Task to complete: Each of the entries below needs to be given again exactly.

BEGIN

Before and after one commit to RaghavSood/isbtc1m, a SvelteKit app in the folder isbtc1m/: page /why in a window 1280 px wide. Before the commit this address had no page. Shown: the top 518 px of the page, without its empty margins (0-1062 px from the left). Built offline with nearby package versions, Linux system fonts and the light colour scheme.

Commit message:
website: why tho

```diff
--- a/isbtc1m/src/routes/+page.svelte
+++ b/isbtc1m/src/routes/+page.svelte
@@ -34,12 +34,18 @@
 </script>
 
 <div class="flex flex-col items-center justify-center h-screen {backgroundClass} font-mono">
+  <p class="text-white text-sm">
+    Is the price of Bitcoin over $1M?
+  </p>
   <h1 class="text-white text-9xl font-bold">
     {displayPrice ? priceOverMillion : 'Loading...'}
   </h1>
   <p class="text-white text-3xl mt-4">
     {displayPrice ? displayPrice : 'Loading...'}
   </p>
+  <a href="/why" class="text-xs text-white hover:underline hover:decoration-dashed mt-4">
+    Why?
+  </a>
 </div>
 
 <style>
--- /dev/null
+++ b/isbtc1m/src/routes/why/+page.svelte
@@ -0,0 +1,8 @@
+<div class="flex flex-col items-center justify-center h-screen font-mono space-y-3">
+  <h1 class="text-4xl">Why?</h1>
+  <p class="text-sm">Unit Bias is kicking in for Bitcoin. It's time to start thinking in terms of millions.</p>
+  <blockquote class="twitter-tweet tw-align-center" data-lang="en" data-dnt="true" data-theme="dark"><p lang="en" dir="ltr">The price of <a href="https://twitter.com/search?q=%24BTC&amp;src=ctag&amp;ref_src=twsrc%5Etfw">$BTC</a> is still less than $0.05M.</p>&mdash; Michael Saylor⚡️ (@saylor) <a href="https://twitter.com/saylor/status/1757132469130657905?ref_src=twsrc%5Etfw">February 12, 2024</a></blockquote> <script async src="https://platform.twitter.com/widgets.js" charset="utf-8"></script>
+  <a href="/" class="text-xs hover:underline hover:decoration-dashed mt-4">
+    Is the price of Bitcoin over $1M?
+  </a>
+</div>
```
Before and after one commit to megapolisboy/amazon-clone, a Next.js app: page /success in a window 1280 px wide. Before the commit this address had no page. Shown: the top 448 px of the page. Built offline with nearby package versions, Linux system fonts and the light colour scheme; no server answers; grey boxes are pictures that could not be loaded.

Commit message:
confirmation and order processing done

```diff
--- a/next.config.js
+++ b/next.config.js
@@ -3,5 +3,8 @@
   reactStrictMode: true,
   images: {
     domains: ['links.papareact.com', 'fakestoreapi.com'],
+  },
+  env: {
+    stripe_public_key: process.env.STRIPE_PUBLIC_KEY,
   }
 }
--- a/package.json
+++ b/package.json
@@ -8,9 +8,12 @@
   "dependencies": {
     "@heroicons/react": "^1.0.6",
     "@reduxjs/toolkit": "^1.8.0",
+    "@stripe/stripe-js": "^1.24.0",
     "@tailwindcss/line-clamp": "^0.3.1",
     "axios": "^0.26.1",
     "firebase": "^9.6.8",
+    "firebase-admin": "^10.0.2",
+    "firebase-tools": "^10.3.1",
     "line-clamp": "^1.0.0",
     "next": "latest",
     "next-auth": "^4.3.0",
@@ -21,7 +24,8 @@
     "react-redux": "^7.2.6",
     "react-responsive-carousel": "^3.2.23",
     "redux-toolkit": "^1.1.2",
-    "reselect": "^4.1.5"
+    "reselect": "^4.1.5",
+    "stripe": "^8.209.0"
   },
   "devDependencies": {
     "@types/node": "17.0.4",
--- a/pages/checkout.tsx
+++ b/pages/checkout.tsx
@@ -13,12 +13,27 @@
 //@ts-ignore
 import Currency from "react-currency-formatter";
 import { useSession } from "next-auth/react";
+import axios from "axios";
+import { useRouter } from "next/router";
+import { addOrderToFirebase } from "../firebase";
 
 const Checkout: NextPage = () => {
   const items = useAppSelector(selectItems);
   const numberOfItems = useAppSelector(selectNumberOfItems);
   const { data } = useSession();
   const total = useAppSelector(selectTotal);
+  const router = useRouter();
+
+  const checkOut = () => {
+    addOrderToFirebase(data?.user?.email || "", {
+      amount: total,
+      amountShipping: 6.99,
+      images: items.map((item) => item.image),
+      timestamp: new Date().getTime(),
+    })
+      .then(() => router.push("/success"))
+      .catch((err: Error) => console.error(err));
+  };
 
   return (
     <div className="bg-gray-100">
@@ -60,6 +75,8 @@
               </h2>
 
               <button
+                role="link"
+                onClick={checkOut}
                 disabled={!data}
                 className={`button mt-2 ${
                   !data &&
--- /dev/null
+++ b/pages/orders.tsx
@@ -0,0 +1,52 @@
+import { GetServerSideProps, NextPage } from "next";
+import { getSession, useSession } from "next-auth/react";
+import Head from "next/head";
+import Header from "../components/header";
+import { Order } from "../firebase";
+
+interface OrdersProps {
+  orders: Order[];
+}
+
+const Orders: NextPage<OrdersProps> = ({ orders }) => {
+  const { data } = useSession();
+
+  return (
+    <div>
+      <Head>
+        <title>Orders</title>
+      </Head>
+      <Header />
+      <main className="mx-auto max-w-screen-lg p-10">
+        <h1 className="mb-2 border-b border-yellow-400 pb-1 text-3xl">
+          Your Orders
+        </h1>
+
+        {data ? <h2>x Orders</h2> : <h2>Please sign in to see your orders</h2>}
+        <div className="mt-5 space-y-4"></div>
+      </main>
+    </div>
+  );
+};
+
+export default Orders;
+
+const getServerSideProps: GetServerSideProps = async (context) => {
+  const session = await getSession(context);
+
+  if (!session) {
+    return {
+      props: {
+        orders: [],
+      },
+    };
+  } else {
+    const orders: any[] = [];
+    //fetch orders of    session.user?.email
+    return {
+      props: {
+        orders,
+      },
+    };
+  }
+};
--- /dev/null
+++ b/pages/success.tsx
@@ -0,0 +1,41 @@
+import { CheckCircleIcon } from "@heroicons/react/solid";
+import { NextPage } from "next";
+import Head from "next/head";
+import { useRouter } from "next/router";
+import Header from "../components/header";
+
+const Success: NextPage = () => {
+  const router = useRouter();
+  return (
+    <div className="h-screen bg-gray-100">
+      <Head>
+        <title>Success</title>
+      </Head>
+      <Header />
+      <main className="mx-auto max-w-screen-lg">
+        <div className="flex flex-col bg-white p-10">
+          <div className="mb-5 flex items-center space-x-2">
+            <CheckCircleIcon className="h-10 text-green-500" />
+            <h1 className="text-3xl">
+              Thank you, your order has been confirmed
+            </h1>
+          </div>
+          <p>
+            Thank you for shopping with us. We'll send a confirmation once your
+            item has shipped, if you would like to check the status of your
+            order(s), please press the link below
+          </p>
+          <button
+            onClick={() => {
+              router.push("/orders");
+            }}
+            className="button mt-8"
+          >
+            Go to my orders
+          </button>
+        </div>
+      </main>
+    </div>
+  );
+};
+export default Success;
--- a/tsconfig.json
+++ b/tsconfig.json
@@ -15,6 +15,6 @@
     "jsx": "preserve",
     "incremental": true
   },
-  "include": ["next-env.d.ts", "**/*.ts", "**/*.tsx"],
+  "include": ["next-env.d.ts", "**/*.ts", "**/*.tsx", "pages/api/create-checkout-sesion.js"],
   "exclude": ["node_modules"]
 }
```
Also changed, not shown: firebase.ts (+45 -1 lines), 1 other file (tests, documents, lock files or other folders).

END

Task answer:
Before and after one commit to RaghavSood/isbtc1m, a SvelteKit app in the folder isbtc1m/: page /why in a window 1280 px wide. Before the commit this address had no page. Shown: the top 518 px of the page, without its empty margins (0-1062 px from the left). Built offline with nearby package versions, Linux system fonts and the light colour scheme.

Commit message:
website: why tho

```diff
--- a/isbtc1m/src/routes/+page.svelte
+++ b/isbtc1m/src/routes/+page.svelte
@@ -34,12 +34,18 @@
 </script>
 
 <div class="flex flex-col items-center justify-center h-screen {backgroundClass} font-mono">
+  <p class="text-white text-sm">
+    Is the price of Bitcoin over $1M?
+  </p>
   <h1 class="text-white text-9xl font-bold">
     {displayPrice ? priceOverMillion : 'Loading...'}
   </h1>
   <p class="text-white text-3xl mt-4">
     {displayPrice ? displayPrice : 'Loading...'}
   </p>
+  <a href="/why" class="text-xs text-white hover:underline hover:decoration-dashed mt-4">
+    Why?
+  </a>
 </div>
 
 <style>
--- /dev/null
+++ b/isbtc1m/src/routes/why/+page.svelte
@@ -0,0 +1,8 @@
+<div class="flex flex-col items-center justify-center h-screen font-mono space-y-3">
+  <h1 class="text-4xl">Why?</h1>
+  <p class="text-sm">Unit Bias is kicking in for Bitcoin. It's time to start thinking in terms of millions.</p>
+  <blockquote class="twitter-tweet tw-align-center" data-lang="en" data-dnt="true" data-theme="dark"><p lang="en" dir="ltr">The price of <a href="https://twitter.com/search?q=%24BTC&amp;src=ctag&amp;ref_src=twsrc%5Etfw">$BTC</a> is still less than $0.05M.</p>&mdash; Michael Saylor⚡️ (@saylor) <a href="https://twitter.com/saylor/status/1757132469130657905?ref_src=twsrc%5Etfw">February 12, 2024</a></blockquote> <script async src="https://platform.twitter.com/widgets.js" charset="utf-8"></script>
+  <a href="/" class="text-xs hover:underline hover:decoration-dashed mt-4">
+    Is the price of Bitcoin over $1M?
+  </a>
+</div>
```
Before and after one commit to megapolisboy/amazon-clone, a Next.js app: page /success in a window 1280 px wide. Before the commit this address had no page. Shown: the top 448 px of the page. Built offline with nearby package versions, Linux system fonts and the light colour scheme; no server answers; grey boxes are pictures that could not be loaded.

Commit message:
confirmation and order processing done

```diff
--- a/next.config.js
+++ b/next.config.js
@@ -3,5 +3,8 @@
   reactStrictMode: true,
   images: {
     domains: ['links.papareact.com', 'fakestoreapi.com'],
+  },
+  env: {
+    stripe_public_key: process.env.STRIPE_PUBLIC_KEY,
   }
 }
--- a/package.json
+++ b/package.json
@@ -8,9 +8,12 @@
   "dependencies": {
     "@heroicons/react": "^1.0.6",
     "@reduxjs/toolkit": "^1.8.0",
+    "@stripe/stripe-js": "^1.24.0",
     "@tailwindcss/line-clamp": "^0.3.1",
     "axios": "^0.26.1",
     "firebase": "^9.6.8",
+    "firebase-admin": "^10.0.2",
+    "firebase-tools": "^10.3.1",
     "line-clamp": "^1.0.0",
     "next": "latest",
     "next-auth": "^4.3.0",
@@ -21,7 +24,8 @@
     "react-redux": "^7.2.6",
     "react-responsive-carousel": "^3.2.23",
     "redux-toolkit": "^1.1.2",
-    "reselect": "^4.1.5"
+    "reselect": "^4.1.5",
+    "stripe": "^8.209.0"
   },
   "devDependencies": {
     "@types/node": "17.0.4",
--- a/pages/checkout.tsx
+++ b/pages/checkout.tsx
@@ -13,12 +13,27 @@
 //@ts-ignore
 import Currency from "react-currency-formatter";
 import { useSession } from "next-auth/react";
+import axios from "axios";
+import { useRouter } from "next/router";
+import { addOrderToFirebase } from "../firebase";
 
 const Checkout: NextPage = () => {
   const items = useAppSelector(selectItems);
   const numberOfItems = useAppSelector(selectNumberOfItems);
   const { data } = useSession();
   const total = useAppSelector(selectTotal);
+  const router = useRouter();
+
+  const checkOut = () => {
+    addOrderToFirebase(data?.user?.email || "", {
+      amount: total,
+      amountShipping: 6.99,
+      images: items.map((item) => item.image),
+      timestamp: new Date().getTime(),
+    })
+      .then(() => router.push("/success"))
+      .catch((err: Error) => console.error(err));
+  };
 
   return (
     <div className="bg-gray-100">
@@ -60,6 +75,8 @@
               </h2>
 
               <button
+                role="link"
+                onClick={checkOut}
                 disabled={!data}
                 className={`button mt-2 ${
                   !data &&
--- /dev/null
+++ b/pages/orders.tsx
@@ -0,0 +1,52 @@
+import { GetServerSideProps, NextPage } from "next";
+import { getSession, useSession } from "next-auth/react";
+import Head from "next/head";
+import Header from "../components/header";
+import { Order } from "../firebase";
+
+interface OrdersProps {
+  orders: Order[];
+}
+
+const Orders: NextPage<OrdersProps> = ({ orders }) => {
+  const { data } = useSession();
+
+  return (
+    <div>
+      <Head>
+        <title>Orders</title>
+      </Head>
+      <Header />
+      <main className="mx-auto max-w-screen-lg p-10">
+        <h1 className="mb-2 border-b border-yellow-400 pb-1 text-3xl">
+          Your Orders
+        </h1>
+
+        {data ? <h2>x Orders</h2> : <h2>Please sign in to see your orders</h2>}
+        <div className="mt-5 space-y-4"></div>
+      </main>
+    </div>
+  );
+};
+
+export default Orders;
+
+const getServerSideProps: GetServerSideProps = async (context) => {
+  const session = await getSession(context);
+
+  if (!session) {
+    return {
+      props: {
+        orders: [],
+      },
+    };
+  } else {
+    const orders: any[] = [];
+    //fetch orders of    session.user?.email
+    return {
+      props: {
+        orders,
+      },
+    };
+  }
+};
--- /dev/null
+++ b/pages/success.tsx
@@ -0,0 +1,41 @@
+import { CheckCircleIcon } from "@heroicons/react/solid";
+import { NextPage } from "next";
+import Head from "next/head";
+import { useRouter } from "next/router";
+import Header from "../components/header";
+
+const Success: NextPage = () => {
+  const router = useRouter();
+  return (
+    <div className="h-screen bg-gray-100">
+      <Head>
+        <title>Success</title>
+      </Head>
+      <Header />
+      <main className="mx-auto max-w-screen-lg">
+        <div className="flex flex-col bg-white p-10">
+          <div className="mb-5 flex items-center space-x-2">
+            <CheckCircleIcon className="h-10 text-green-500" />
+            <h1 className="text-3xl">
+              Thank you, your order has been confirmed
+            </h1>
+          </div>
+          <p>
+            Thank you for shopping with us. We'll send a confirmation once your
+            item has shipped, if you would like to check the status of your
+            order(s), please press the link below
+          </p>
+          <button
+            onClick={() => {
+              router.push("/orders");
+            }}
+            className="button mt-8"
+          >
+            Go to my orders
+          </button>
+        </div>
+      </main>
+    </div>
+  );
+};
+export default Success;
--- a/tsconfig.json
+++ b/tsconfig.json
@@ -15,6 +15,6 @@
     "jsx": "preserve",
     "incremental": true
   },
-  "include": ["next-env.d.ts", "**/*.ts", "**/*.tsx"],
+  "include": ["next-env.d.ts", "**/*.ts", "**/*.tsx", "pages/api/create-checkout-sesion.js"],
   "exclude": ["node_modules"]
 }
```
Also changed, not shown: firebase.ts (+45 -1 lines), 1 other file (tests, documents, lock files or other folders).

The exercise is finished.